What to produce —
Pull every line with "that" from the material.

Record extracts —
== Segment start ==

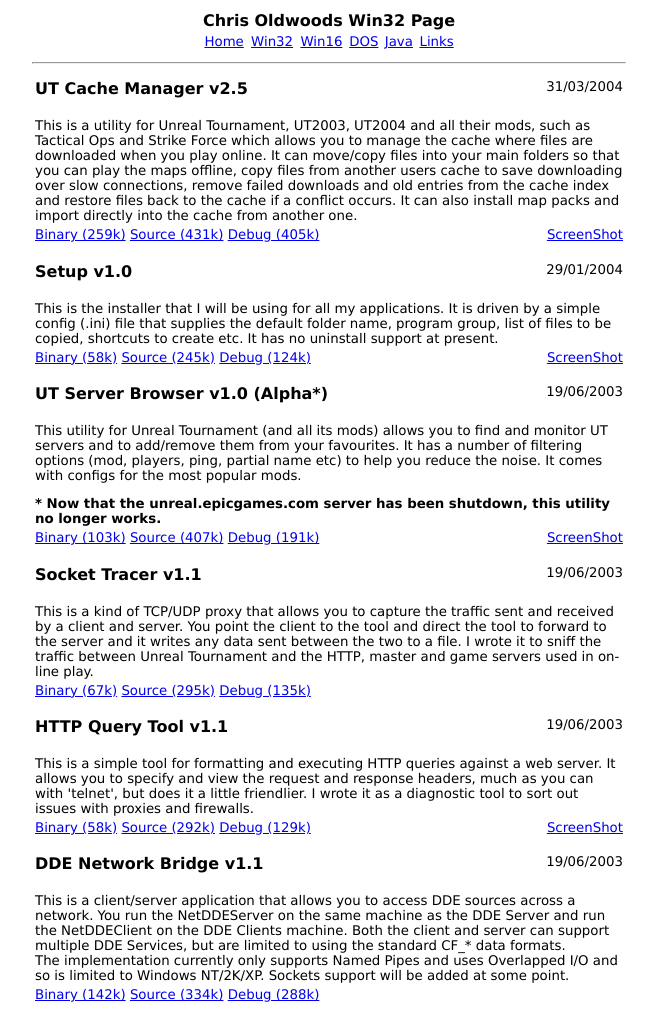
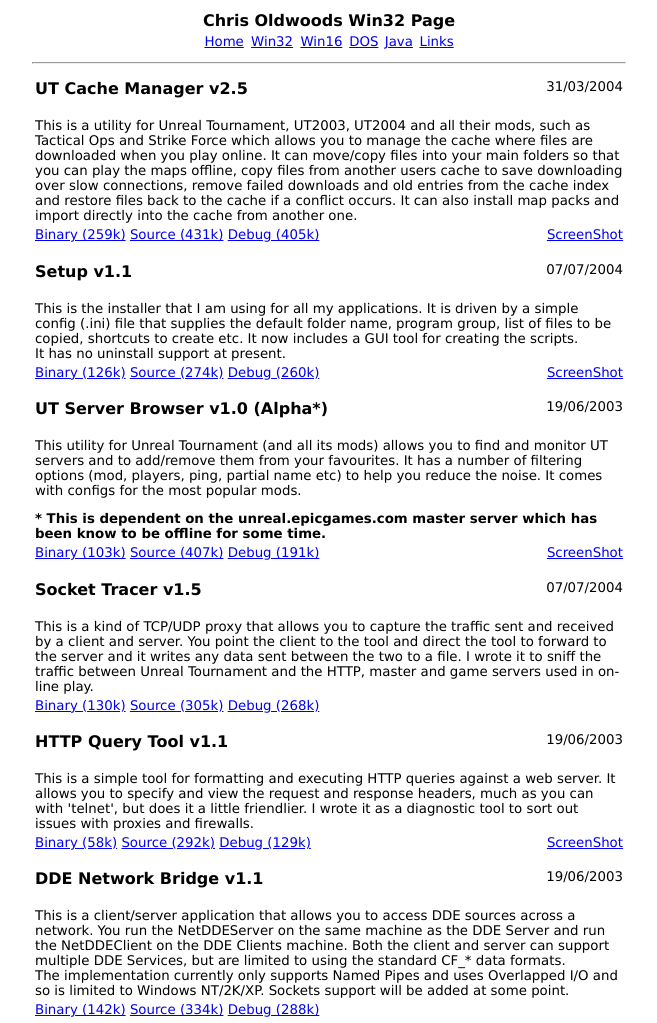
Before and after one commit to chrisoldwood/Home, a plain HTML site: page win32.htm in a window 1280 px wide. Shown: the top 1023 px of the page, without its empty margins (311-968 px from the left). Drawn offline with Linux system fonts and the light colour scheme.

Commit message:
Updated Socket Trace, Setup, UT Server Browser, NCL and WCL.

```diff
--- a/win32.htm
+++ b/win32.htm
@@ -90,25 +90,27 @@
 <a name="Setup"></a>
 <table width="100%">
 <tr>
-<td><h3>Setup v1.0</h3></td>
-<td align="right" valign="top">29/01/2004</td>
+<td><h3>Setup v1.1</h3></td>
+<td align="right" valign="top">07/07/2004</td>
 </tr>
 <tr>
 <td colspan="2">
 <p>
-This is the installer that I will be using for all my applications. It is driven
+This is the installer that I am using for all my applications. It is driven
 by a simple config (.ini) file that supplies the default folder name, program
-group, list of files to be copied, shortcuts to create etc. It has no uninstall
-support at present.
+group, list of files to be copied, shortcuts to create etc. It now includes
+a GUI tool for creating the scripts.
+<br>
+It has no uninstall support at present.
 </p>
 </td>
 </tr>
 <tr>
 <td>
 <p>
-<a href="win32/setup10r.zip">Binary (58k)</a>
-<a href="win32/setup10s.zip">Source (245k)</a>
-<a href="win32/setup10d.zip">Debug  (124k)</a>
+<a href="win32/setup11r.zip">Binary (126k)</a>
+<a href="win32/setup11s.zip">Source (274k)</a>
+<a href="win32/setup11d.zip">Debug  (260k)</a>
 </p>
 </td>
 <td align="right">
@@ -135,8 +137,8 @@
 of filtering options (mod, players, ping, partial name etc) to help you reduce
 the noise. It comes with configs for the most popular mods.
 <p>
-<b>* Now that the unreal.epicgames.com server has been shutdown, this utility no
-longer works.</b>
+<b>* This is dependent on the unreal.epicgames.com master server which has
+been know to be offline for some time.</b>
 </p>
 </td>
 </tr>
@@ -161,8 +163,8 @@
 <a name="SockTrace"></a>
 <table width="100%">
 <tr>
-<td><h3>Socket Tracer v1.1</h3></td>
-<td align="right" valign="top">19/06/2003</td>
+<td><h3>Socket Tracer v1.5</h3></td>
+<td align="right" valign="top">07/07/2004</td>
 </tr>
 <tr>
 <td colspan="2">
@@ -178,9 +180,9 @@
 <tr>
 <td colspan="2">
 <p>
-<a href="win32/socktrace11r.zip">Binary (67k)</a>
-<a href="win32/socktrace11s.zip">Source (295k)</a>
-<a href="win32/socktrace11d.zip">Debug  (135k)</a>
+<a href="win32/socktrace15r.zip">Binary (130k)</a>
+<a href="win32/socktrace15s.zip">Source (305k)</a>
+<a href="win32/socktrace15d.zip">Debug  (268k)</a>
 </p>
 </td>
 </tr>
@@ -469,7 +471,7 @@
 <table width="100%">
 <tr>
 <td><h3>Windows C++ Library</h3></td>
-<td align="right" valign="top">19/06/2003</td>
+<td align="right" valign="top">07/07/2004</td>
 </tr>
 <tr>
 <td colspan="2">
@@ -529,14 +531,13 @@
 <table width="100%">
 <tr>
 <td><h3>Network &amp; Comms Library</h3></td>
-<td align="right" valign="top">19/06/2003</td>
+<td align="right" valign="top">07/07/2004</td>
 </tr>
 <tr>
 <td colspan="2">
 <p>
 This is a library of classes for networking, communications and IPC. It currently
-contains classes for using Named Pipes, DDE &amp; Sockets, though the Sockets code
-is still in its early days.
+contains classes for using Named Pipes, DDE &amp; Sockets.
 </p>
 </td>
 </tr>
@@ -554,7 +555,7 @@
 <table width="100%">
 <tr><td align="left">
 Page Last Updated:<br>
-29/01/2004
+07/07/2004
 </td><td align="right">
 Visitors:<br>
 <!--WEBBOT bot="HTMLMarkup" startspan ALT="Site Meter" -->
```
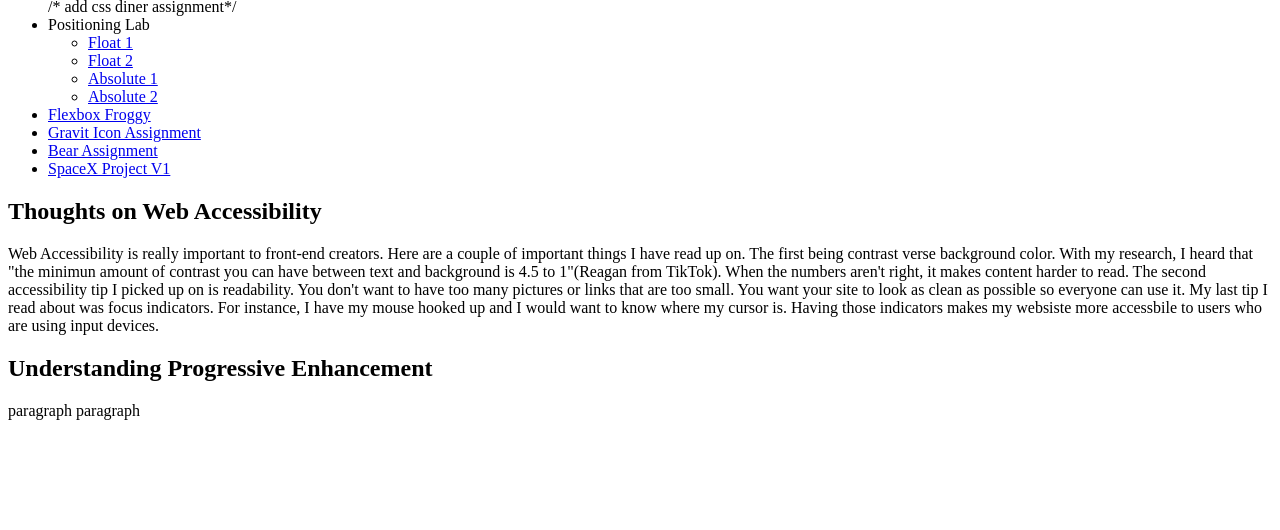
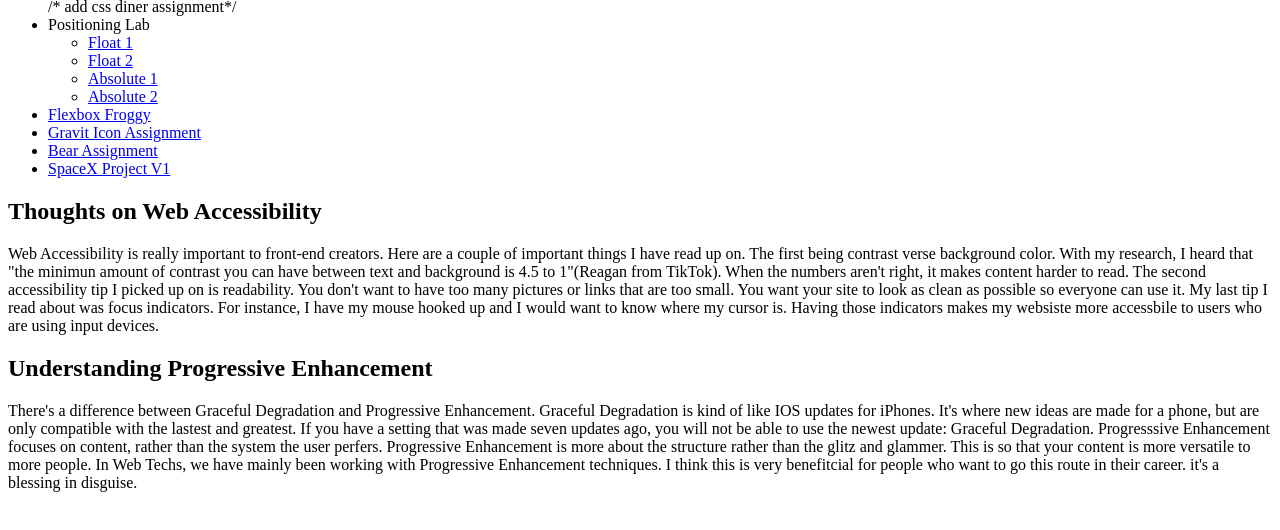
Before and after one commit to griffinkyra/ifsc-1310, a plain HTML site: page index.html in a window 1280 px wide. Shown: the part 118-648 px from the top of the page. Drawn offline with Linux system fonts and the light colour scheme.

Commit message:
P.R. assignment

```diff
--- a/index.html
+++ b/index.html
@@ -39,7 +39,16 @@
   </p>
   <h2>Understanding Progressive Enhancement</h2>
   <p>
-    paragraph paragraph
+    There's a difference between Graceful Degradation and Progressive Enhancement.
+    Graceful Degradation is kind of like IOS updates for iPhones. It's where new ideas
+    are made for a phone, but are only compatible with the lastest and greatest. If you have
+    a setting that was made seven updates ago, you will not be able to use the newest update:
+    Graceful Degradation. Progresssive Enhancement focuses on content, rather than the system
+    the user perfers. Progressive Enhancement is more about the structure rather than the
+    glitz and glammer. This is so that your content is more versatile to more people. In Web
+    Techs, we have mainly been working with Progressive Enhancement techniques. I think this
+    is very benefitcial for people who want to go this route in their career. it's a blessing
+    in disguise.
   </p>
 </body>
 </html>
```
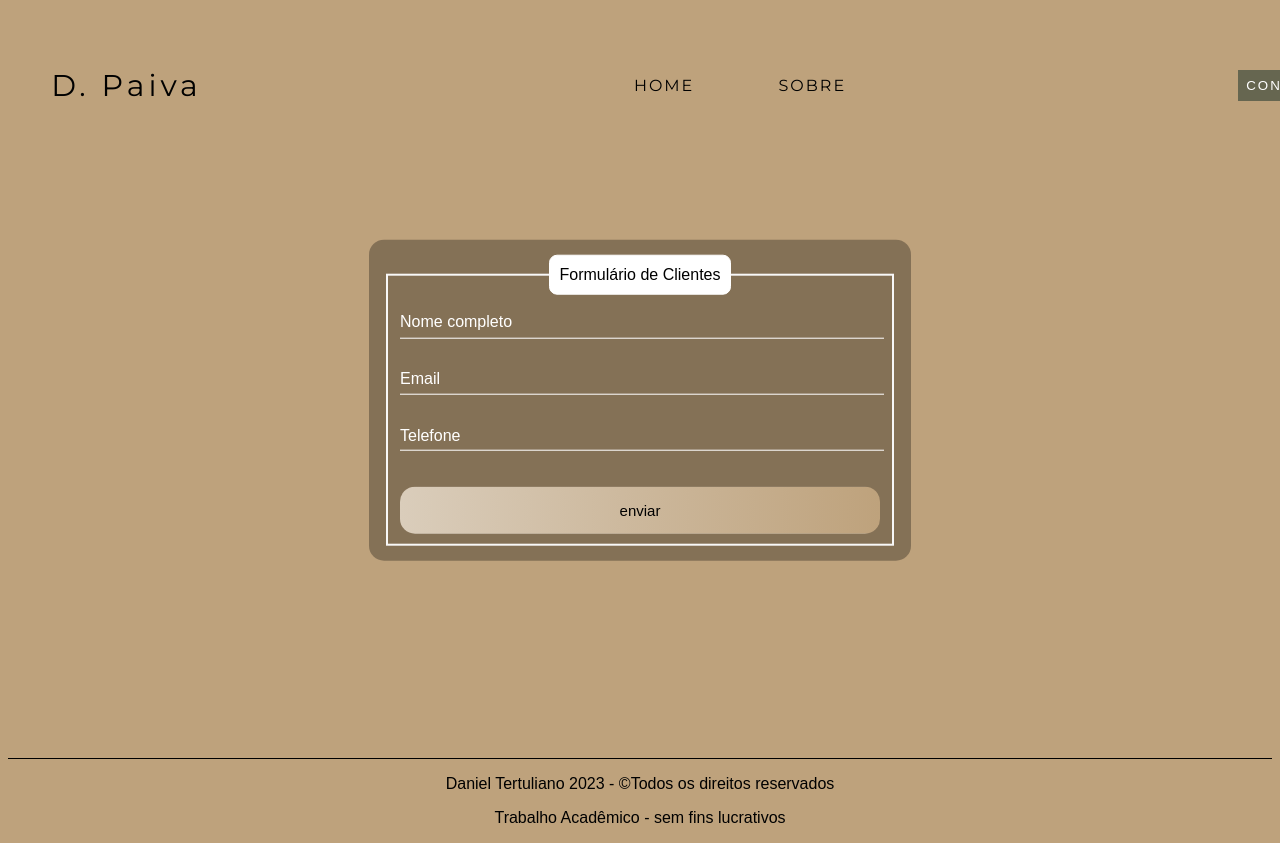
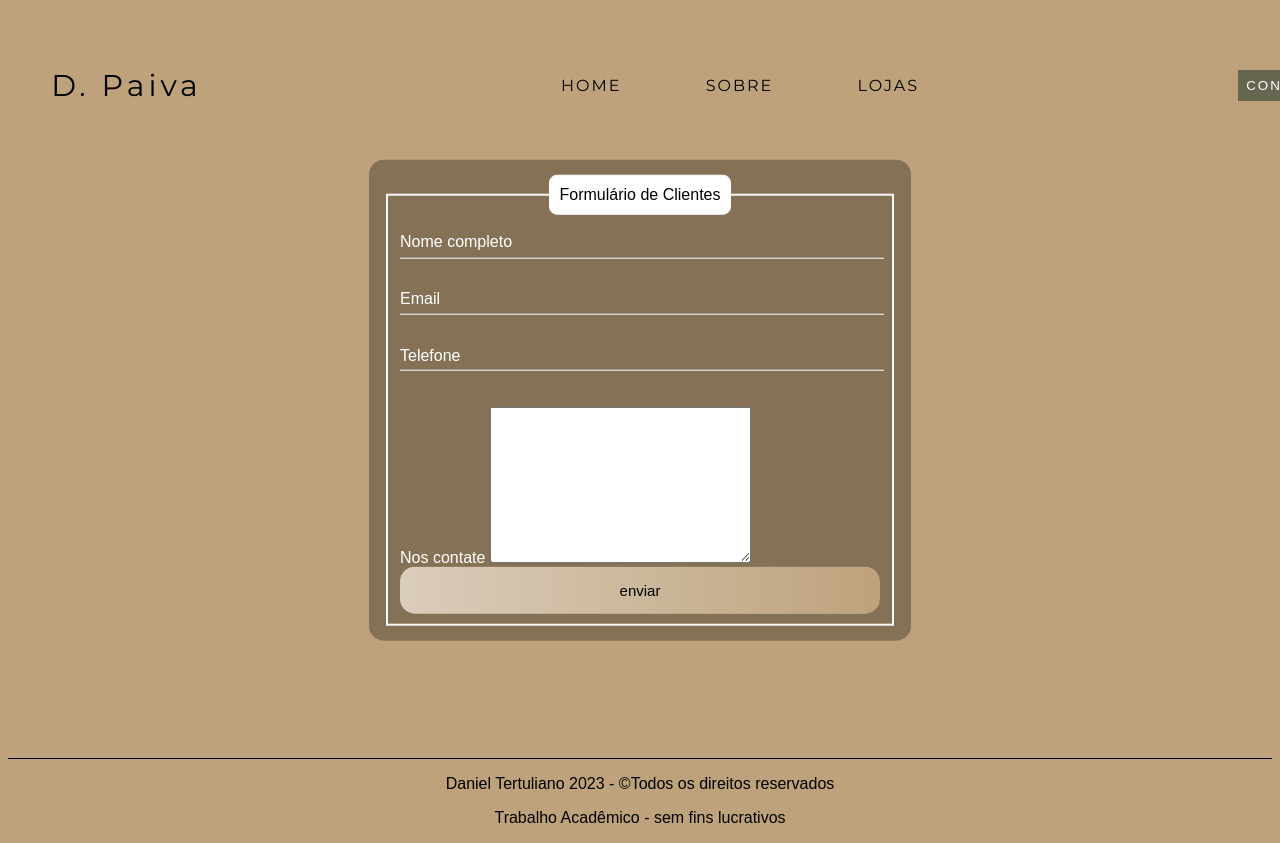
Before and after one commit to paivoteeee/colar, a plain HTML site: page contato.html in a window 1280 px wide. Drawn offline with Linux system fonts and the light colour scheme.

Commit message:
Update contato.html

```diff
--- a/contato.html
+++ b/contato.html
@@ -17,6 +17,7 @@
                     <ul>
                         <li><a class="ai" href="index.html">home</a></li>
                         <li><a class="ai" href="sobre.html">Sobre</a></li>
+                        <li><a class="ai" href="lojas.html">Lojas</a></li>
                     </ul>
                 </nav>
                 <div class="btn-contato">
@@ -47,6 +48,9 @@
                     <label for="nome"class="labelinput3">Telefone</label>
                 </div>
                 <br><br>
+                <div class="inputbox">
+                    <label for="nome"class="labelinput4">Nos contate</label>
+                    <textarea name="textarea" id="textarea" cols="30" rows="10"></textarea>
                 <input type="submit" value="enviar" class="enviar">
                 <br>
 
@@ -57,5 +61,6 @@
         <P class="foot">Daniel Tertuliano 2023 - &copyTodos os direitos reservados</P>
         <P class="foot">Trabalho Acadêmico - sem fins lucrativos</P>
     </footer>
+    <script src="menu.js"></script>
 </body>
 </html>
```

== Segment end ==

Your solution —
-This is the installer that I will be using for all my applications. It is driven
+This is the installer that I am using for all my applications. It is driven
 by a simple config (.ini) file that supplies the default folder name, program
-<b>* Now that the unreal.epicgames.com server has been shutdown, this utility no
+    a setting that was made seven updates ago, you will not be able to use the newest update:
+    glitz and glammer. This is so that your content is more versatile to more people. In Web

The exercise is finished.